This result does not prejudice the defendant because he has not lost his right of appeal. Rule 3(c) of the North Carolina Rules of Appellate Procedure provides that a motion pursuant to Rule 52(b) tolls the ten day period for notice of appeal. This period begins to run anew upon entry of the order on that motion. If a party objects to the new or amended findings, he may still appeal. If, however, the amended findings overcome his objections, the necessity of appeal has been removed.

We also note that a trial judge will often announce his decision prior to writing his order. If an oral notice of appeal is given as the decision is announced, the trial judge continues to have jurisdiction to write his order. Allowing the ten day period for a 52(b) motion does not significantly differ from this process.

In the present case, allowing the 52(b) motion and the resulting amendment to the order is reasonable. The original findings of fact were deficient in that they did not set forth the needs of the children, the earning capacity of the defendant, or establish a basis for awarding attorney’s fees. If the amendment to the order were not allowed, the case would have to be remanded for further findings, thus opening the door to additional appeals. Allowing a 52(b) motion in this case gives the plaintiff her opportunity to reform the findings of fact and does not prejudice the defendant.

*695The defendant, in objecting to the 52(b) motion, relies on Wiggins v. Bunch, 280 N.C. 106, 184 S.E. 2d 879 (1971). Wiggins is distinguishable in that the Supreme Court was ruling on a Rule 60(b)(2) motion which can be made within one year of the entry of judgment. A motion under Rule 60(b) does not toll the time for notice of appeal as does a Rule 52(b) motion. Rule 3(c), North Carolina Rules of Appellate Procedure. Thus a Rule 60(b) motion has a greater potential for disrupting the appellate process because an appeal may have been substantially advanced at the time the motion is made. Under Rule 52(b), the time limit is ten days and the notice of appeal period does not begin to run until entry of an order upon that motion. This scheme results in a system in which the trial court has jurisdiction to reform, amend, or alter its decision prior to an appeal in order to give the appellate court a clearer understanding of the trial court’s decision.

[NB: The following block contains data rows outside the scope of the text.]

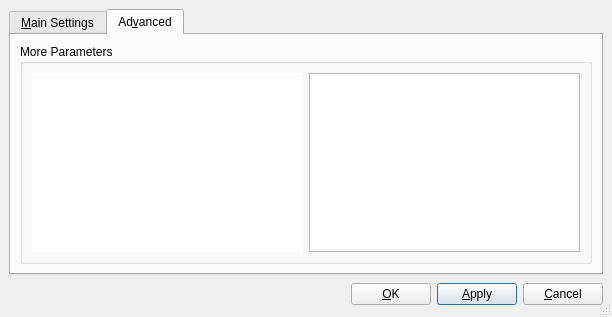
Old version of the form src/frontends/qt4/ui/ListingsUi.ui in the repository cburschka/lyx.
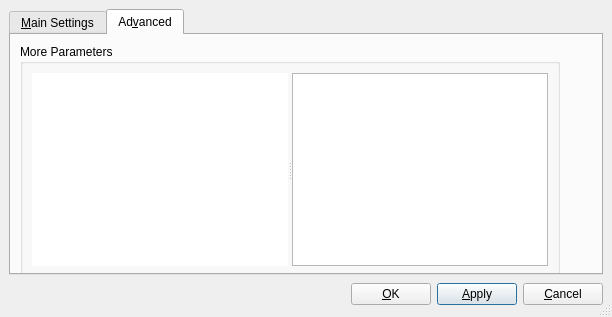
New version of the form. The open tabs and pages were chosen to show the change.

Commit message: Add bypass validation checkboxes to listings related dialogs

```diff
--- a/src/frontends/qt4/ui/ListingsUi.ui
+++ b/src/frontends/qt4/ui/ListingsUi.ui
@@ -18,14 +18,14 @@
   <property name="sizeGripEnabled" >
    <bool>true</bool>
   </property>
-  <layout class="QGridLayout" >
+  <layout class="QVBoxLayout" >
    <property name="margin" >
     <number>9</number>
    </property>
    <property name="spacing" >
     <number>6</number>
    </property>
-   <item row="0" column="0" >
+   <item>
     <widget class="QTabWidget" name="listingsTW" >
      <property name="currentIndex" >
       <number>0</number>
@@ -478,15 +478,15 @@
       <attribute name="title" >
        <string>Ad&amp;vanced</string>
       </attribute>
-      <layout class="QGridLayout" >
-       <property name="margin" >
-        <number>9</number>
-       </property>
-       <property name="spacing" >
-        <number>6</number>
-       </property>
-       <item row="0" column="0" >
         <widget class="QGroupBox" name="listingsGB" >
+       <property name="geometry" >
+        <rect>
+         <x>9</x>
+         <y>9</y>
+         <width>540</width>
+         <height>260</height>
+        </rect>
+       </property>
          <property name="sizePolicy" >
           <sizepolicy>
            <hsizetype>7</hsizetype>
@@ -498,14 +498,18 @@
          <property name="title" >
           <string>More Parameters</string>
          </property>
-         <layout class="QGridLayout" >
+       <layout class="QVBoxLayout" >
           <property name="margin" >
            <number>9</number>
           </property>
           <property name="spacing" >
            <number>6</number>
           </property>
-          <item row="0" column="0" >
+        <item>
+         <widget class="QSplitter" name="splitter" >
+          <property name="orientation" >
+           <enum>Qt::Horizontal</enum>
+          </property>
            <widget class="QTextBrowser" name="listingsTB" >
             <property name="maximumSize" >
              <size>
@@ -535,22 +539,29 @@
              <bool>false</bool>
             </property>
            </widget>
-          </item>
-          <item row="0" column="1" >
            <widget class="QTextEdit" name="listingsED" >
             <property name="toolTip" >
              <string>Input listing parameters here. Enter ? for a list of parameters.</string>
             </property>
            </widget>
-          </item>
-         </layout>
+         </widget>
+        </item>
+        <item>
+         <widget class="QCheckBox" name="bypassCB" >
+          <property name="toolTip" >
+           <string>Check it to enter parameters that are not recognizable by lyx</string>
+          </property>
+          <property name="text" >
+           <string>&amp;Bypass validation</string>
+          </property>
         </widget>
        </item>
       </layout>
      </widget>
     </widget>
+    </widget>
    </item>
-   <item row="1" column="0" >
+   <item>
     <layout class="QHBoxLayout" >
      <property name="margin" >
       <number>0</number>
```
Lines whose indentation alone changed are shown as unchanged. The commit also changes 8 other files.
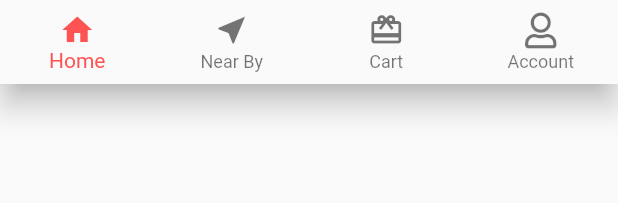
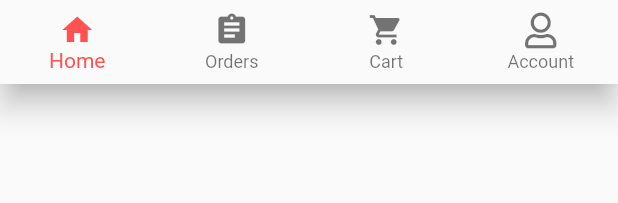
Before and after one commit to eric-mahasi/mealmagic, a Flutter app: the BottomNavBarWidget widget shown alone on an empty page, opened directly, on a phone screen of 412 x 824 dp. Shown: the top 203 px of the screen. Run offline on Flutter 3.47's test engine with Material 2 defaults, Android fonts, the phone set to English and light mode, and no system bars; our stand-ins replace carousel_pro, font_awesome_flutter, introduction_screen.

Commit message:
Update icons on bottom navigation bar

```diff
--- a/lib/widgets/bottom_nav_bar.dart
+++ b/lib/widgets/bottom_nav_bar.dart
@@ -28,14 +28,14 @@ class _BottomNavBarWidgetState extends State<BottomNavBarWidget> {
           ),
         ),
         BottomNavigationBarItem(
-          icon: Icon(Icons.near_me),
+          icon: Icon(Icons.assignment),
           title: Text(
-            'Near By',
-            style: TextStyle(color: Color(0xFF2c2b2b)),
+            'Orders',
+            style: TextStyle(color: Color(0xff2c2b2b)),
           ),
         ),
         BottomNavigationBarItem(
-          icon: Icon(Icons.card_giftcard),
+          icon: Icon(Icons.shopping_cart),
           title: Text(
             'Cart',
             style: TextStyle(color: Color(0xFF2c2b2b)),
```
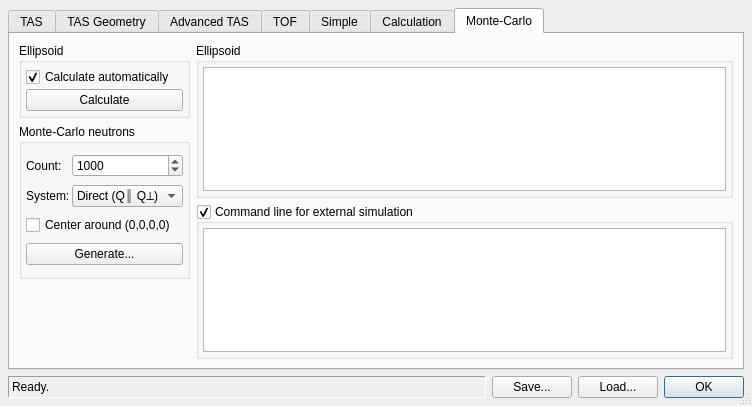
Old version of the form ui/reso.ui in the repository t-weber/takin.
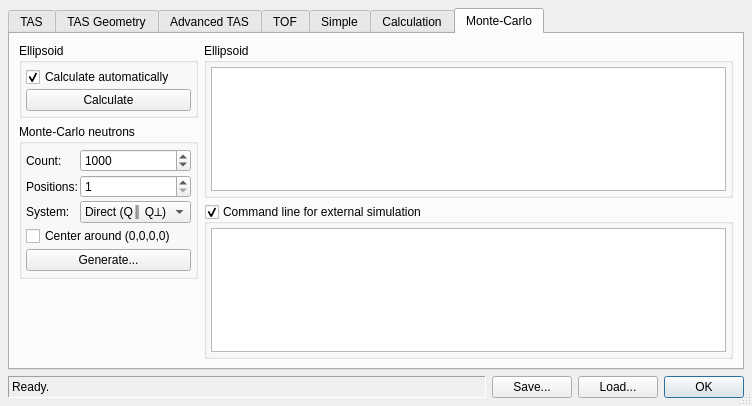
New version of the form. The open tabs and pages were chosen to show the change.

```diff
--- a/ui/reso.ui
+++ b/ui/reso.ui
@@ -2764,21 +2764,21 @@
             </property>
            </widget>
           </item>
-          <item row="4" column="0" colspan="2">
+          <item row="5" column="0" colspan="2">
            <widget class="QPushButton" name="btnMCGenerate">
             <property name="text">
              <string>Generate...</string>
             </property>
            </widget>
           </item>
-          <item row="2" column="0" colspan="2">
+          <item row="3" column="0" colspan="2">
            <widget class="QCheckBox" name="checkMCCenter">
             <property name="text">
              <string>Center around (0,0,0,0)</string>
             </property>
            </widget>
           </item>
-          <item row="1" column="1">
+          <item row="2" column="1">
            <widget class="QComboBox" name="comboMCCoords">
             <property name="sizePolicy">
              <sizepolicy hsizetype="Expanding" vsizetype="Fixed">
@@ -2803,7 +2803,7 @@
             </item>
            </widget>
           </item>
-          <item row="1" column="0">
+          <item row="2" column="0">
            <widget class="QLabel" name="label_3">
             <property name="sizePolicy">
              <sizepolicy hsizetype="Minimum" vsizetype="Preferred">
@@ -2816,6 +2816,29 @@
             </property>
            </widget>
           </item>
+          <item row="1" column="1">
+           <widget class="QSpinBox" name="spinMCSample">
+            <property name="toolTip">
+             <string>Number of sample positions</string>
+            </property>
+            <property name="minimum">
+             <number>1</number>
+            </property>
+            <property name="maximum">
+             <number>1000000</number>
+            </property>
+            <property name="value">
+             <number>1</number>
+            </property>
+           </widget>
+          </item>
+          <item row="1" column="0">
+           <widget class="QLabel" name="label_8">
+            <property name="text">
+             <string>Positions:</string>
+            </property>
+           </widget>
+          </item>
          </layout>
         </widget>
        </item>
```
Left out of the diff: 6 changed lines with no effect on the pictures.
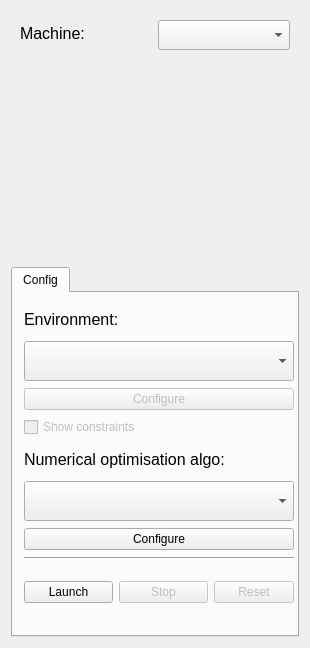
Before: the Qt Designer form acc_app_optimisation/gui/control_pane.ui in geoff-project/geoff-app, drawn with Qt 5.
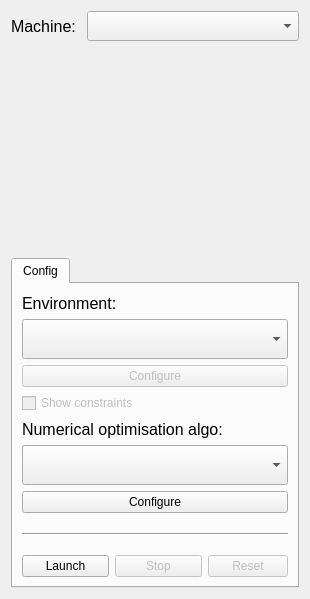
After: the same form once the commit is applied.

Commit message: Simplify layout of the control pane.

```diff
--- a/acc_app_optimisation/gui/control_pane.ui
+++ b/acc_app_optimisation/gui/control_pane.ui
@@ -7,11 +7,11 @@
     <x>0</x>
     <y>0</y>
     <width>310</width>
-    <height>648</height>
+    <height>599</height>
    </rect>
   </property>
   <property name="sizePolicy">
-   <sizepolicy hsizetype="Fixed" vsizetype="Preferred">
+   <sizepolicy hsizetype="MinimumExpanding" vsizetype="MinimumExpanding">
     <horstretch>0</horstretch>
     <verstretch>0</verstretch>
    </sizepolicy>
@@ -24,15 +24,8 @@
   </property>
   <layout class="QVBoxLayout" name="verticalLayout">
    <item>
-    <widget class="QWidget" name="machineSelectionPane" native="true">
-     <property name="minimumSize">
-      <size>
-       <width>0</width>
-       <height>40</height>
-      </size>
-     </property>
-     <layout class="QHBoxLayout" name="horizontalLayout_2">
-      <item>
+    <layout class="QFormLayout" name="machineLayout">
+     <item row="0" column="0">
        <widget class="QLabel" name="machinePaneLabel">
         <property name="font">
          <font>
@@ -44,7 +37,7 @@
         </property>
        </widget>
       </item>
-      <item>
+     <item row="0" column="1">
        <widget class="QComboBox" name="machineCombo">
         <property name="minimumSize">
          <size>
@@ -55,25 +48,18 @@
        </widget>
       </item>
      </layout>
-    </widget>
    </item>
    <item>
     <widget class="QWidget" name="lsaSelectorWidget" native="true">
      <property name="sizePolicy">
-      <sizepolicy hsizetype="Preferred" vsizetype="Preferred">
+      <sizepolicy hsizetype="MinimumExpanding" vsizetype="MinimumExpanding">
        <horstretch>0</horstretch>
        <verstretch>0</verstretch>
       </sizepolicy>
      </property>
      <property name="minimumSize">
       <size>
-       <width>0</width>
-       <height>200</height>
-      </size>
-     </property>
-     <property name="maximumSize">
-      <size>
-       <width>16777215</width>
+       <width>100</width>
        <height>200</height>
       </size>
      </property>
@@ -81,11 +67,11 @@
    </item>
    <item>
     <widget class="QTabWidget" name="settingsTabWidget">
-     <property name="minimumSize">
-      <size>
-       <width>0</width>
-       <height>370</height>
-      </size>
+     <property name="sizePolicy">
+      <sizepolicy hsizetype="Expanding" vsizetype="Preferred">
+       <horstretch>0</horstretch>
+       <verstretch>0</verstretch>
+      </sizepolicy>
      </property>
      <property name="currentIndex">
       <number>0</number>
@@ -94,16 +80,7 @@
       <attribute name="title">
        <string>Config</string>
       </attribute>
-      <widget class="QWidget" name="settingPane" native="true">
-       <property name="geometry">
-        <rect>
-         <x>11</x>
-         <y>10</y>
-         <width>270</width>
-         <height>321</height>
-        </rect>
-       </property>
-       <layout class="QVBoxLayout" name="verticalLayout_2">
+      <layout class="QVBoxLayout" name="settingsLayout">
         <item>
          <widget class="QLabel" name="environmentLabel">
           <property name="maximumSize">
@@ -130,11 +107,6 @@
             <height>40</height>
            </size>
           </property>
-          <property name="font">
-           <font>
-            <pointsize>13</pointsize>
-           </font>
-          </property>
          </widget>
         </item>
         <item>
@@ -194,58 +166,21 @@
         </item>
         <item>
          <widget class="Line" name="line">
+         <property name="minimumSize">
+          <size>
+           <width>0</width>
+           <height>30</height>
+          </size>
+         </property>
           <property name="orientation">
            <enum>Qt::Horizontal</enum>
           </property>
          </widget>
         </item>
         <item>
-         <widget class="QWidget" name="buttonPane" native="true">
-          <property name="sizePolicy">
-           <sizepolicy hsizetype="Preferred" vsizetype="Fixed">
-            <horstretch>0</horstretch>
-            <verstretch>0</verstretch>
-           </sizepolicy>
-          </property>
-          <property name="minimumSize">
-           <size>
-            <width>230</width>
-            <height>50</height>
-           </size>
-          </property>
-          <layout class="QHBoxLayout" name="horizontalLayout_3">
-           <property name="leftMargin">
-            <number>0</number>
-           </property>
-           <property name="topMargin">
-            <number>0</number>
-           </property>
-           <property name="rightMargin">
-            <number>0</number>
-           </property>
-           <property name="bottomMargin">
-            <number>0</number>
-           </property>
+        <layout class="QHBoxLayout" name="runLayout">
            <item>
             <widget class="QPushButton" name="launchButton">
-             <property name="sizePolicy">
-              <sizepolicy hsizetype="Expanding" vsizetype="Fixed">
-               <horstretch>0</horstretch>
-               <verstretch>0</verstretch>
-              </sizepolicy>
-             </property>
-             <property name="minimumSize">
-              <size>
-               <width>75</width>
-               <height>0</height>
-              </size>
-             </property>
-             <property name="maximumSize">
-              <size>
-               <width>1000</width>
-               <height>16777215</height>
-              </size>
-             </property>
              <property name="text">
               <string>Launch</string>
              </property>
@@ -256,24 +191,6 @@
              <property name="enabled">
               <bool>false</bool>
              </property>
-             <property name="sizePolicy">
-              <sizepolicy hsizetype="Expanding" vsizetype="Fixed">
-               <horstretch>0</horstretch>
-               <verstretch>0</verstretch>
-              </sizepolicy>
-             </property>
-             <property name="minimumSize">
-              <size>
-               <width>75</width>
-               <height>0</height>
-              </size>
-             </property>
-             <property name="maximumSize">
-              <size>
-               <width>1000</width>
-               <height>16777215</height>
-              </size>
-             </property>
              <property name="text">
               <string>Stop</string>
              </property>
@@ -284,16 +201,20 @@
              <property name="enabled">
               <bool>false</bool>
              </property>
+           <property name="sizePolicy">
+            <sizepolicy hsizetype="Fixed" vsizetype="Fixed">
+             <horstretch>0</horstretch>
+             <verstretch>0</verstretch>
+            </sizepolicy>
+           </property>
              <property name="text">
               <string>Reset</string>
              </property>
             </widget>
            </item>
           </layout>
-         </widget>
-        </item>
-       </layout>
-      </widget>
+       </item>
+      </layout>
      </widget>
     </widget>
    </item>
```
Left out of the diff: 2 changed lines with no effect on the pictures. Lines whose indentation alone changed are shown as unchanged. The commit also changes 1 other file.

We, therefore, hold that a timely motion, pursuant to Rule 52(b), will not be barred by an earlier notice of appeal.

[2] Defendant also excepts to that part of the order directing him to pay a percentage of his annual bonus into an account for the use of his children. In undisputed findings of fact the court found that $361.75 was needed monthly for the support of each child and that plaintiff was without the means to support them. It was well within the judge’s discretion to order defendant to pay $185.00 of the amount monthly and allow a portion of the deficit to be paid annually from defendant’s bonus. The court, however, was without the power to, in effect, attempt to create a savings account for the use of the children after they reach legal maturity at the age of 18. The judgment is, therefore, modified by striking therefrom paragraph 14 and all subparagraphs thereof of the findings of fact and paragraph 5 and all subparagraphs thereof of the adjudicative part of the judgment. The result is that defendant will provide thirty-five percent of his annual bonus for the support of his children as ordered by the court. If it should subsequently appear that all of that amount is not needed for the support of his children, defendant will be at liberty to make an appropriate motion in the cause to reduce his obligation. Except as modified here, the judgment is affirmed.

Modified and affirmed.

Judges MARTIN (Robert M.) and MITCHELL concur.